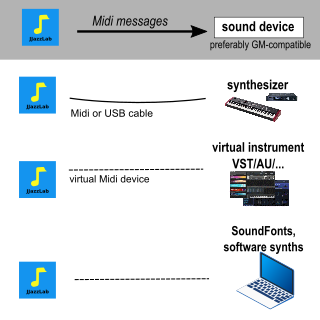
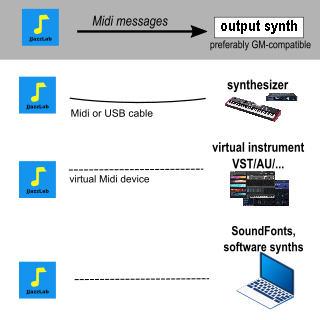
GitBook: [master] 10 pages and 2 assets modified

Changed region(s): [[0.6875, 0.0625, 0.9375, 0.125], [0.7812, 0.3125, 0.8125, 0.3438]]

diff --git a/configuration/output-synth-editor.md b/configuration/output-synth-editor.md
@@ -1,0 +1,117 @@
+# Output synth editor
+
+{% hint style="info" %}
+If you use the [JJazzLab SoundFont](jjazzlab-1.md) you may skip this page because you’ll only use one of the Output Synth presets. 
+
+Read on if you need JJazzLab to control a specific synth, like a hardware synthesizer, VSTs, your own SoundFont, etc.
+{% endhint %}
+
+## Output Synth concept <a id="output-synth-concept"></a>
+
+The Output Synth represents the Midi synth you have connected to the output of JJazzLab:
+
+![](../.gitbook/assets/outputsynth-concept%20%281%29.png)
+
+ The Output Synth provides information used by JJazzLab for 3 important tasks:
+
+1. Propose the most relevant instruments for a given rhythm
+2. Automatically remap drum sounds when needed \(there are several standard drum key maps, like the [GM drum key map](https://en.wikipedia.org/wiki/File:GMStandardDrumMap.gif)\)
+3. Access the available instruments from the mix console
+
+The Output Synth information can be edited in the Output Synth Editor. The information can be load/saved in configuration files. By default JJazzLab uses Default.cfg.
+
+### Example <a id="example"></a>
+
+You have connected your old GM-compatible Roland synthesizer to JJazzLab. So in the Output Synth editor you have checked “GM compatible”.
+
+Your song uses the rhythm SimpleFolk.sty, a Yamaha style which defines 3 instruments:
+
+* Bass, preferred instrument is GM ‘Acoustic Bass’
+* Guitar, preferred instrument is XG ‘12 String Guitar’
+* Drums, preferred drum kit is ‘Brush’ type with the XG drums key map
+
+Using the Output Synth information \(“my synth is only GM compatible”\), JJazzLab will do the following before playing the song:
+
+* Send a Midi message “Switch GM mode ON” to the Roland synth
+* Bass: select the GM ‘Acoustic Bass’ via standard GM messages
+* Guitar: select the GM ‘Steel Guitar’, which is the closest instrument from the XG ‘12 String Guitar’
+* Drum: select the GM standard drums \(GM only has a single drum kit\), and remap all XG-specific drum notes to GM drum notes
+
+In conclusion, JJazzLab uses the Output Synth information to make the rhythm sound as close as possible as the original rhythm \(as programmed by the rhythm designer\).
+
+If your sound device/Midi synth corresponds to one of the configutations below, just apply the corresponding preset.
+
+* **GM**: a GM-compatible synth
+* **JJazzLab SoundFont**: a soundfont player with the JazzLab SoundFont loaded
+* **Yamaha Tyros**: a Yamaha arranger keyboard of the Tyros/PSR family
+
+## Default instruments <a id="default-instruments"></a>
+
+The Ouput Synth Editor lets you map standard GM Instruments to Default Instruments of your choice. You can also set a default instrument for a ‘family’, e.g. all the organs.
+
+  
+ EXAMPLE: You mapped the GM instrument ‘Bright Piano’ to the JJazzLab SoundFont instrument ‘Hard FM EP’. Now each time a rhythm needs a GM Bright Piano, JJazzLab will use the ‘Hard FM EP’ instrument instead.
+
+## Midi synth definition files \(Cakewalk .ins format\) <a id="midi-synth-definition-files-cakewalk-ins-format"></a>
+
+JJazzLab can read Cakewalk instrument definition files \(.ins\). Such a file defines a Midi synth with its list of instrument and how to select them via Midi \(Bank Select/Program Change values\). JJazzLab ships with .ins files for a few existing harware synthesizers \(e.g. Yamaha Motif, Korg X-50, …\). If you don’t find an .ins file for your sound device, you can search the web or create your own \(google “Cakewalk Instrument Definition File” for help\).
+
+One or more .ins files can be added from the Output Synth editor : 
+
+## JJazzLab .ins format extensions <a id="jjazzlab-ins-format-extensions"></a>
+
+The standard .ins file format lacks some information for JJazzLab to fully optimize instrument selection and drum notes remapping.
+
+JJazzLab needs:
+
+1. For melodic instruments: its _GM substitute_ instrument  Example: the _GM substitute_ for the XG instrument ‘12 String Guitar’ is the GM instrument ‘Steel Guitar’
+2. For percussion instruments/drum kits: its _type_ and its _drum key map_ 
+
+Therefore some \(optional\) extensions have been introduced, as show in the examples below.
+
+```text
+;
+; {{ SubGM1= }}
+;
+[PRE1]
+0=Pn:Full Concert Grand {{ SubGM1=0 }}       ; substitute = GM Acoustic Piano
+1=Pn:Rock Grand Piano   {{ SubGM1=1 }}       ; substitute = GM Bright Piano 
+2=Pn:Mellow Grand Piano {{ SubGM1=0 }}       ; substitute = GM Acoustic Piano
+5=Pn:Aggressive Grand   {{ SubGM1=1 }}       ; substitute = GM Bright Piano
+...
+18=Pn:CP 1979           {{ SubGM1=3 }}       ; substitute = GM Electric Grand Piano
+19=Pn:CP70 Chorus       {{ SubGM1=3 }}       ; substitute = GM Piano
+...
+```
+
+```text
+;
+; {{ DrumKit=,  }}
+;          : STANDARD, POWER, ROOM, ELECTRONIC, ANALOG, JAZZ, BRUSH, ORCHESTRA, SFX
+;  : GM, GS_GM2, XG
+;
+[DR:PRE]
+0=Dr:Power Standard Kit 1   {{DrumKit=POWER, XG}} 
+1=Dr:Power Standard Kit 2   {{DrumKit=POWER, XG}} 
+2=Dr:Hyper Standard Kit     {{DrumKit=STANDARD, XG}} 
+3=Dr:Dry Standard Kit       {{DrumKit=ROOM, XG}} 
+...
+```
+
+```text
+;
+; {{ UseGsInstruments }}       => For melodic instrument selection a GS Sysex message will be sent to make sure channel is in melodic mode
+; {{ UseGsDrumsInstruments }}  => For drums instrument selection a GS Sysex message will be sent to make sure channel is in percussion mode
+;
+[JJazzLab SoundFont (GS)]
+BankSelMethod=1                                ; Use Bank Select MSB only
+Patch[0]=GM Bank  {{ UseGsInstruments }}       ; This bank stores GS melodic instruments
+Patch[128]=Bank 1 {{ UseGsInstruments }}       ; This bank stores GS melodic instruments 
+Patch[256]=Bank 2 {{ UseGsInstruments }}       ; This bank stores GS melodic instruments
+...
+Patch[*]=Drums    {{ UseGsDrumsInstruments }}  ; This bank stores GS drums instruments
+...
+```
+
+If you have a custom .ins file for your synth, then you should use these extensions in order to fully benefit from the JJazzLab features.
+

diff --git a/configuration/midi-configuration.md b/configuration/midi-configuration.md
@@ -1,14 +1,46 @@
 # Midi configuration
 
-JJazzLab is a Midi-based application. It does **not** directly generate audio output, rather it generates Midi messages \(eg “play a D on the bass”\) which are sent to a sound device via a Midi connection. That’s why JJazzLab needs to know about your Midi configuration in order to work properly.
-
-## Possible usages
+{% hint style="success" %}
+If you don't want to mess with Midi, use the [JJazzLab SoundFont](jjazzlab-1.md): it's optimized for JJazzLab with the best compromise Sound quality Vs Ease of set up.
+{% endhint %}
 
 ![](../.gitbook/assets/midiwizard-image1.png)
+
+JJazzLab is a Midi application. It does not directly generate audio output, rather it generates Midi messages \(eg “play a D on the bass”\) which are sent via the **Midi out device** to your **output synth**. 
+
+The **Midi out device** can be selected in the menu **Tools/Options/Midi**.
+
+The **output synth** produces the sounds. If JJazzLab knows the capabilities of your **output synth**, you can directly control it from the **mix console**, and -this is the most important- it can automatically select the most relevant sounds used by each rhythm, using drum key map conversion when necessary.
+
+Use the output synth editor to edit the capabilities of your **output synth**.
+
+
+
+## 
+
+## Ouput synth
+
+In JJazzLab the Output synth represents the audio synth which receives the Midi messages from JJazzLab. 
+
+
+
+That’s why JJazzLab needs to know about your Midi configuration in order to work properly.
+
+| Output synth | Sound quality | Ease of setup | Comment |
+| :--- | :--- | :--- | :--- |
+| SoundFont player | ++ | ++ |  |
+| External synthesizer | +++ | ++ | Connection via a Midi cable.  |
+| VST, virtual instruments | +++ | + | Need a virtual Midi port |
+| Java internal synth | + | +++ | Everything is embedded |
 
 In general we recommend to [use the JJazzLab SoundFont](https://www.jjazzlab.com/en/doc/jjazzlab-soundfont).
 
 If you’re familiar with Midi and use a hardware synthesizer or VST/AU instruments, then learn about the [Output Synth Editor](https://www.jjazzlab.com/en/doc/output-synth-editor).
+
+3 things
+
+* automatic selection of appropriate sounds for a given rhythm
+* control mix from JJazzLab or outside of JJazzLab
 
 ## Midi Configuration Wizard <a id="midi-configuration-wizard"></a>
 

diff --git a/SUMMARY.md b/SUMMARY.md
@@ -7,7 +7,8 @@
 ## Configuration
 
 * [Midi configuration](configuration/midi-configuration.md)
-* [Use the JJazzLab SoundFont](configuration/jjazzlab-1.md)
+* [JJazzLab SoundFont](configuration/jjazzlab-1.md)
+* [Output synth editor](configuration/output-synth-editor.md)
 
 ## Contribute
 

diff --git a/configuration/jjazzlab-1.md b/configuration/jjazzlab-1.md
@@ -2,7 +2,7 @@
 description: Optimized for Yamaha styles rendering
 ---
 
-# Use the JJazzLab SoundFont
+# JJazzLab SoundFont
 
 The free JJazzLab SoundFont contains 128 high-quality GM sounds plus some extra sounds. It also contains 14 XG-compatible drum kits.
 
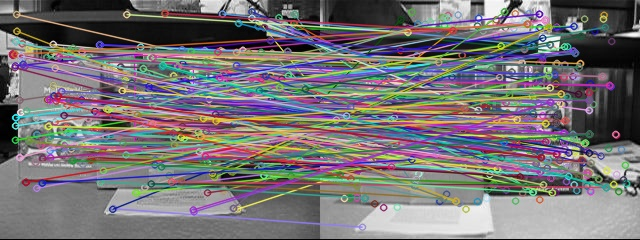
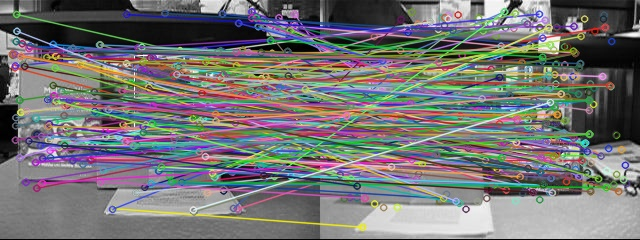
changes

diff --git a/pro.cpp b/pro.cpp
@@ -22,8 +22,8 @@ int main(int argc,char** argv){
 	Mat img_2;
 
 	// -- step 3 - load the images
-	img_1 = imread("Fish/img/0001.jpg");
-	img_2 = imread("Fish/img/0199.jpg");
+	img_1 = imread("Fish/img/0001.jpg",IMREAD_GRAYSCALE);
+	img_2 = imread("Fish/img/0199.jpg",IMREAD_GRAYSCALE);
 
 	if((! img_1.data) || (! img_2.data)){
 		std::cout << "image not found" << std::endl;
@@ -51,7 +51,7 @@ int main(int argc,char** argv){
 
 	vector_to_csv(keypoints_1,"features0001.csv");
 	vector_to_csv(keypoints_2,"features0199.csv");
-
+	vector_to_csv(keypoints_1_crop,"features0001_crop.csv");
 	//-- step 6 - create feature vector
 
 	Ptr<SURF>  extractor = SURF::create();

☆ ☆ ☆ ☆ ☆

In the lines above, find the word "imread" and copy every line it occurs in.

Task response =
-	img_1 = imread("Fish/img/0001.jpg");
-	img_2 = imread("Fish/img/0199.jpg");
+	img_1 = imread("Fish/img/0001.jpg",IMREAD_GRAYSCALE);
+	img_2 = imread("Fish/img/0199.jpg",IMREAD_GRAYSCALE);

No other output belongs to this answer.